Exercise inputs below:

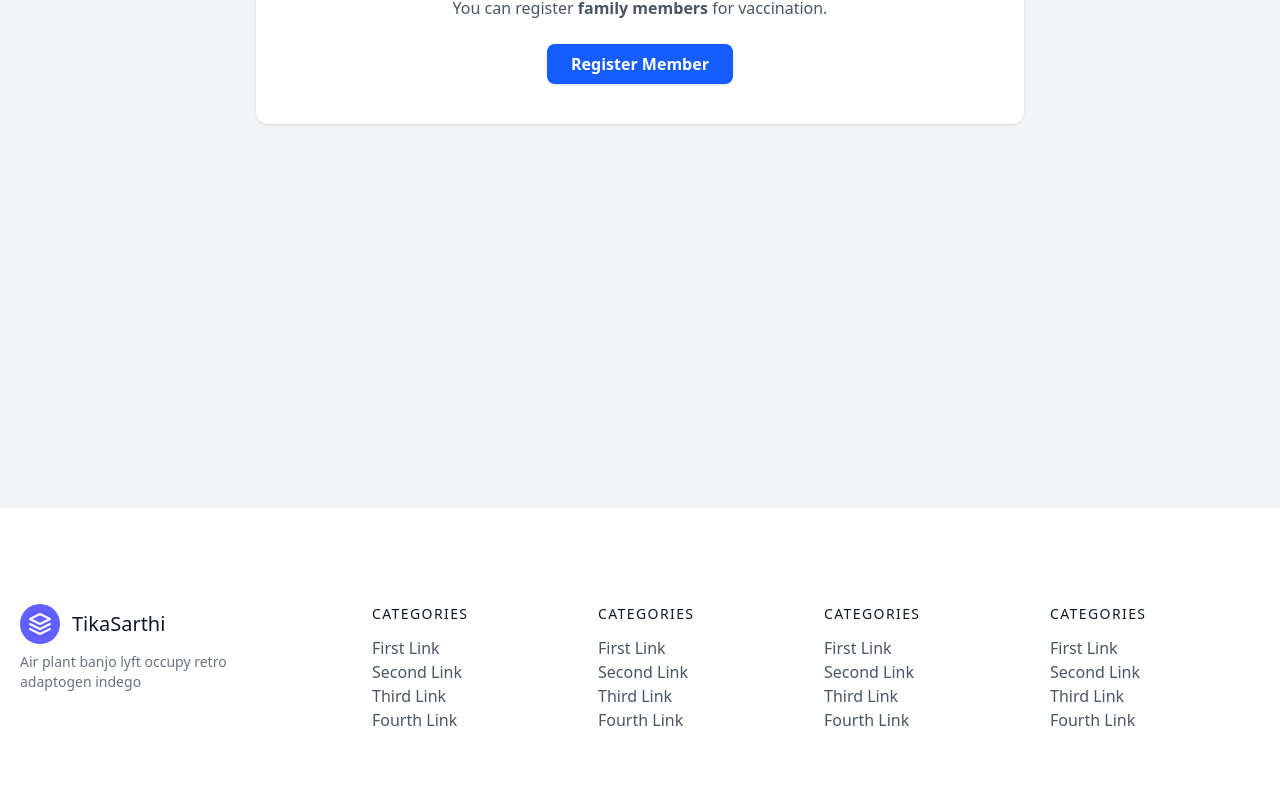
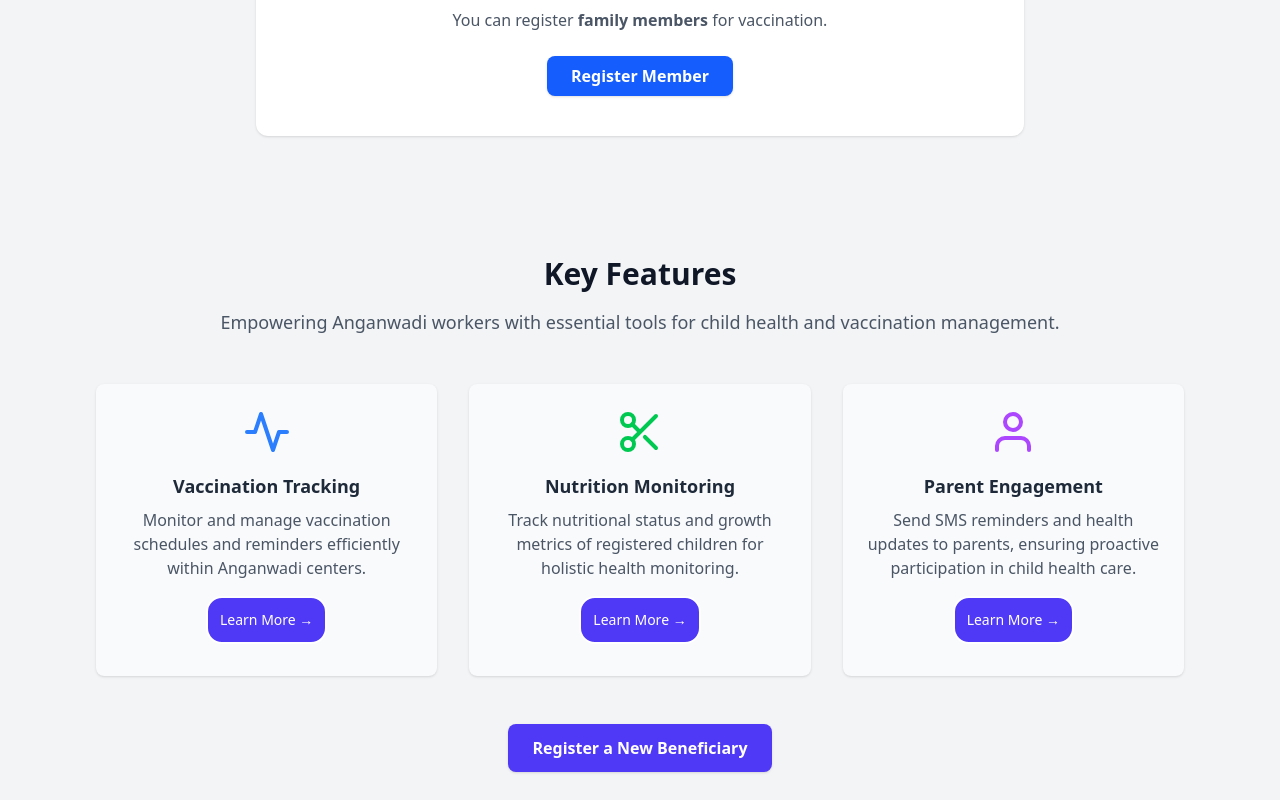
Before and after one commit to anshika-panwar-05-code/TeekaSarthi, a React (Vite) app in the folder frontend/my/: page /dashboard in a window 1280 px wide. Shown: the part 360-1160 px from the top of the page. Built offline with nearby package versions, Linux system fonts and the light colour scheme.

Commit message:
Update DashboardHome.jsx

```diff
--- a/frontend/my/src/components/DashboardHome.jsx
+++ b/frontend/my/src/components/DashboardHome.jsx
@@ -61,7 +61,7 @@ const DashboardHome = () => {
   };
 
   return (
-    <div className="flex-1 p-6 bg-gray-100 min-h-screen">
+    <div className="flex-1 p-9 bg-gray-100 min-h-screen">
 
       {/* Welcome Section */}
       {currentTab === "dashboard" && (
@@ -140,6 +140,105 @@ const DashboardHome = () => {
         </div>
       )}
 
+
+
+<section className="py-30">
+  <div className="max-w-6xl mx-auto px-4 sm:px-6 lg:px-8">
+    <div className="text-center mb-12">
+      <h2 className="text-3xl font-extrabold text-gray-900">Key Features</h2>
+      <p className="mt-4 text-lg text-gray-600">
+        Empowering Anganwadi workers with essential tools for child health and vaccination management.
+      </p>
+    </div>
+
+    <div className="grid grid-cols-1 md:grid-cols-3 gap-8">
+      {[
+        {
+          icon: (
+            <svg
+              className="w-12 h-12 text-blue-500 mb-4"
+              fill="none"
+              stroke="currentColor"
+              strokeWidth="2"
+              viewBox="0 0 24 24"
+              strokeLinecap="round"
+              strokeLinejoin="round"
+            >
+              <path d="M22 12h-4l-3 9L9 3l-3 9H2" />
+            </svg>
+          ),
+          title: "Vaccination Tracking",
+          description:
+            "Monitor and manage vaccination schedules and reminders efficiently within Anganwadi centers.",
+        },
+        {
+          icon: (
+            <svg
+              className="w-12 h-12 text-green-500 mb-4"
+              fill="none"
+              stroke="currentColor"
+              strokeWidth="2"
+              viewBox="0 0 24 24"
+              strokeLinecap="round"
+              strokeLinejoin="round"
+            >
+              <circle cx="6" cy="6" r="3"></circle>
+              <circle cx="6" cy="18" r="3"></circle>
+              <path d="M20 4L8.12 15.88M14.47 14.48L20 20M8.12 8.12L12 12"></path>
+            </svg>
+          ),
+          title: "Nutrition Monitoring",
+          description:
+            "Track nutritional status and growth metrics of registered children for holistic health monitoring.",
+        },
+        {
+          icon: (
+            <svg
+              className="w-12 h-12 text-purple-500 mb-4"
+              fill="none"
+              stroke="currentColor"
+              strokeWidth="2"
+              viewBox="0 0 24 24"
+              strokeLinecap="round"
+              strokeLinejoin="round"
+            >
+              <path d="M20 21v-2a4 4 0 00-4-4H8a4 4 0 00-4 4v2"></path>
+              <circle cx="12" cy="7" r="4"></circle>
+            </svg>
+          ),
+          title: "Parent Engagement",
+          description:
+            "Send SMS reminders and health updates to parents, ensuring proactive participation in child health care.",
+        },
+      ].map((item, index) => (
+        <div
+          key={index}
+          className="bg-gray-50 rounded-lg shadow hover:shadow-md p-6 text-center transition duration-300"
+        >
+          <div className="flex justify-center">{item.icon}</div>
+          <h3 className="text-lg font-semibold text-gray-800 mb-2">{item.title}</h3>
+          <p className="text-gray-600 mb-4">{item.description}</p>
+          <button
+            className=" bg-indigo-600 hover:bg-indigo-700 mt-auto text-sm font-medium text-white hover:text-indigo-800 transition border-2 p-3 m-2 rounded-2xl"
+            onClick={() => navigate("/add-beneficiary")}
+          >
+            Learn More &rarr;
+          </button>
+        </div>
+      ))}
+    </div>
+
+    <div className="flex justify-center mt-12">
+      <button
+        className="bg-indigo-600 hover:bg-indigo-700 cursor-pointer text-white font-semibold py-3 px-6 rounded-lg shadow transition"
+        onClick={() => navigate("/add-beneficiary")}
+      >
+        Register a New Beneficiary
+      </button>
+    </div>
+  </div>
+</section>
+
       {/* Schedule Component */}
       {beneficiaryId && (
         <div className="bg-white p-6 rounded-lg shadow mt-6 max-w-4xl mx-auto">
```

End of Exercise inputs.
Exercise inputs below:

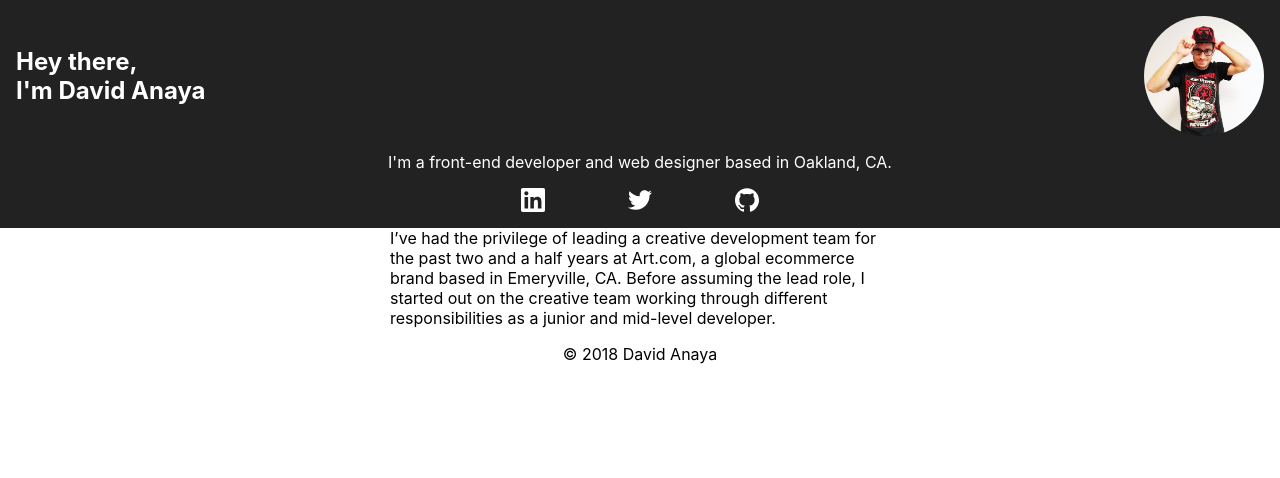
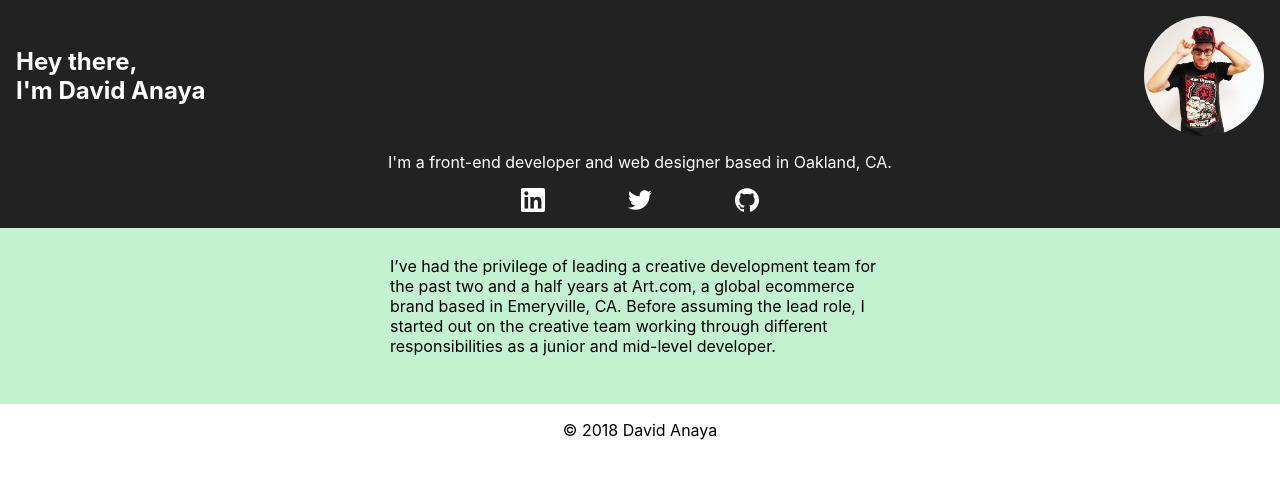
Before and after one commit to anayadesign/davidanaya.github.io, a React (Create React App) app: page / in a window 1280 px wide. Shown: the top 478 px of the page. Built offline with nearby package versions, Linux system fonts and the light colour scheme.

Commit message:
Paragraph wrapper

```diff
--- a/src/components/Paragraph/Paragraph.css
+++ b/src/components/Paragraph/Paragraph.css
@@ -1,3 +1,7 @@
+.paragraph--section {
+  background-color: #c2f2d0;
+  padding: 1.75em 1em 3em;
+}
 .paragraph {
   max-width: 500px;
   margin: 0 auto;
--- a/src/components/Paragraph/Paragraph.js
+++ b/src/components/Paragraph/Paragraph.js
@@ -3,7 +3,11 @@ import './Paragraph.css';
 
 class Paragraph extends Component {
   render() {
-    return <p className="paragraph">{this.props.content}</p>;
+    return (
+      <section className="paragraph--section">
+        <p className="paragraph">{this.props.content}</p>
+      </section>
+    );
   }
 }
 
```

End of Exercise inputs.

— Instructions to follow —
Search the entries above for the string "components". Copy each line that holds it.

— Exercise response —
--- a/frontend/my/src/components/DashboardHome.jsx
+++ b/frontend/my/src/components/DashboardHome.jsx
--- a/src/components/Paragraph/Paragraph.css
+++ b/src/components/Paragraph/Paragraph.css
--- a/src/components/Paragraph/Paragraph.js
+++ b/src/components/Paragraph/Paragraph.js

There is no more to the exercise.